Watch a Major League game and you’ll see the managers in the friendly confines of their dugout consult their bench coach before they make a move that could win or lose the ball game. But in the minor leagues, managers don’t have that luxury. Usually they are out in the third base coach’s box when every move needs to be made and it can be a challenge to get the right players into the game as pinch-hitters or pinch-runners. “It’s hard coaching third if something comes up. You are over there trying to do hand signals to the bench.” But LeCroy praised the coaches on his staff, Eric Fox and Paul Menhart, for the preparation they do before the game making his life easier, “We’ll talk about who I like in certain situations and we’ll go over gameplans.”

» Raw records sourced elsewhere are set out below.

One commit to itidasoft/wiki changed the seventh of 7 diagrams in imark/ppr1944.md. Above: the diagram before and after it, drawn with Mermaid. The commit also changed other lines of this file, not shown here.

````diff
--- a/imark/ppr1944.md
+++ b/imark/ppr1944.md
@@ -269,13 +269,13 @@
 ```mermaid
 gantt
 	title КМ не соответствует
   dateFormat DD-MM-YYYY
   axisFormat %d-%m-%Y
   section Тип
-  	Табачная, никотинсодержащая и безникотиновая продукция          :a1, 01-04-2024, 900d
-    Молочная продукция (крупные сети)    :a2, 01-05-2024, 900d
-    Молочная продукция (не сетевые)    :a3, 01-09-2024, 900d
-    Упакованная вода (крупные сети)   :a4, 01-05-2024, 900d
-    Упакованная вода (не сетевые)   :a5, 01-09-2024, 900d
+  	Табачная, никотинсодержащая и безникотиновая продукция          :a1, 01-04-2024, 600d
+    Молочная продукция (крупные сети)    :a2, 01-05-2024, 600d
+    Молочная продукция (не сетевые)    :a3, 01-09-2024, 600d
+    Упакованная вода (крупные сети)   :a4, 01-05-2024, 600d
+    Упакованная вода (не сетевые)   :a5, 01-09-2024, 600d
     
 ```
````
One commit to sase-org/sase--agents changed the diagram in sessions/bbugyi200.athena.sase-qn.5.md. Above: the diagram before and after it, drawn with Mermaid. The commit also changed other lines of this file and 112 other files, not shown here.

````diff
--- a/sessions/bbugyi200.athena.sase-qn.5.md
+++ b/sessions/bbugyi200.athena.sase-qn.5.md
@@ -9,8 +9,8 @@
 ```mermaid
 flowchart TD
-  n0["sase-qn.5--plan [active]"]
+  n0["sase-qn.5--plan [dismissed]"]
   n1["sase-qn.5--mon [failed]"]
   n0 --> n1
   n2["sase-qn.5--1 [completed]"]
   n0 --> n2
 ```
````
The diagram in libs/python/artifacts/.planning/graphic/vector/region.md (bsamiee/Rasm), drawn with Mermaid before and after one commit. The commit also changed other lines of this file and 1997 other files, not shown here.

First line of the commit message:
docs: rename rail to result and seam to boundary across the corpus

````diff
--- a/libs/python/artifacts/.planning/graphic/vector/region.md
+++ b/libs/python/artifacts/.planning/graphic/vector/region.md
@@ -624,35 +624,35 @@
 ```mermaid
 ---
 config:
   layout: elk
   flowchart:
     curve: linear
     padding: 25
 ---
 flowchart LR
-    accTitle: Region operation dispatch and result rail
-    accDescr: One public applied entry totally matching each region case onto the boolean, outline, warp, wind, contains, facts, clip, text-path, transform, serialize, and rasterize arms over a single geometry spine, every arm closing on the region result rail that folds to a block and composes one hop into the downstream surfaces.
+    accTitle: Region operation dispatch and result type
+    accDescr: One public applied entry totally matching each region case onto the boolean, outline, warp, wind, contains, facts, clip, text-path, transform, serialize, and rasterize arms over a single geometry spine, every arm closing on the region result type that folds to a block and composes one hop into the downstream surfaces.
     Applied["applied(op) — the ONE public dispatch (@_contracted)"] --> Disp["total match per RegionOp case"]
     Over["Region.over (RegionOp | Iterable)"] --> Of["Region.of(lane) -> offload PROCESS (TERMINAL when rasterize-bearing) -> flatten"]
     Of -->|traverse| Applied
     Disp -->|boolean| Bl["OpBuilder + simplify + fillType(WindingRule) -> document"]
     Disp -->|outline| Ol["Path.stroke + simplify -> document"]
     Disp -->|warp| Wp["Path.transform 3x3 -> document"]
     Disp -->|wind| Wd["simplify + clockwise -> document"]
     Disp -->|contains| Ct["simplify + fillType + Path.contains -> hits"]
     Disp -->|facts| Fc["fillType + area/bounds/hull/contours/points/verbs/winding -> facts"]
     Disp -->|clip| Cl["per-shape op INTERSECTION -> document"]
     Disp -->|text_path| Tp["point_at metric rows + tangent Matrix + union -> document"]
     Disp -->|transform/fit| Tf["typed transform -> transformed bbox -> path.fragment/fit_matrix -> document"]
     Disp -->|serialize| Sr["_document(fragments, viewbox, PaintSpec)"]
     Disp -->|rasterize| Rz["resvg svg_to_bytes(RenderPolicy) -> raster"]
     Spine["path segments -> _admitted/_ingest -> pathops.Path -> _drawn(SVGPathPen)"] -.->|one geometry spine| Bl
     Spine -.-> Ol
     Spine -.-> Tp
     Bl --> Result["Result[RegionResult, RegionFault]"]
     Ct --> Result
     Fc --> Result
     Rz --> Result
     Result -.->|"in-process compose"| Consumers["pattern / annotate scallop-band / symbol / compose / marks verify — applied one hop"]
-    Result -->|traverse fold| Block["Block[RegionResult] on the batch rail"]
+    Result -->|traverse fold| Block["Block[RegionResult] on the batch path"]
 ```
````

Substitutions and game theory gets even more complex if the Senators are playing another team affiliated with the National League because there is no designated hitter and pitchers have to bat for themselves. It’s a situation that changes series to series and ultimately provides a whole new set of challenges within the chess match between opposing managers during the game.
LeCroy points out an obvious but often overlooked fact, “If you got pitchers that can handle a bat, they’ve got a better chance of staying in the ballgame. The biggest thing is trust that they can put a bunt down and trust their ability to take a pitch if the guy throwing is struggling. That makes a big difference, because I’m not concerned that I have to use a pinch-hitter. I feel comfortable having that strong mix of bench players for the end of the ballgame.”
Perhaps the biggest factor though when playing by National League rules is the flexibility and makeup of the bench players. Guys that can play multiple positions increase their value in National League games. On this roster, it’s clear who benefits the most, “That’s where a guy like Jose Lozada is so valuable because he can go anywhere you need him to go.”
But besides Lozada’s willingness and ability to play every position, it’s the flexibility of others to switch positions and save LeCroy from making moves that will leave his options limited late in the game that make a huge difference. Having guys like Manny Mayorson, Sean Nicol, and Jimmy Van Ostrand, who in their careers have played significant time at multiple positions, lets LeCroy adapt and adjust much easier. “It puts you in a good situation where there are guys you can trust to put out there on the field that won’t hurt you on defense and will help you win.”
Ultimately, the outcome of the game is dependent on the performance of the players and not the batting order or where someone is playing defensively. But the manager has to put his players in the best situation for them to excel and the first step in that is a lineup that incorporates all of these factors. It’s a delicate balance but when done properly the art of the lineup can be a beautiful thing.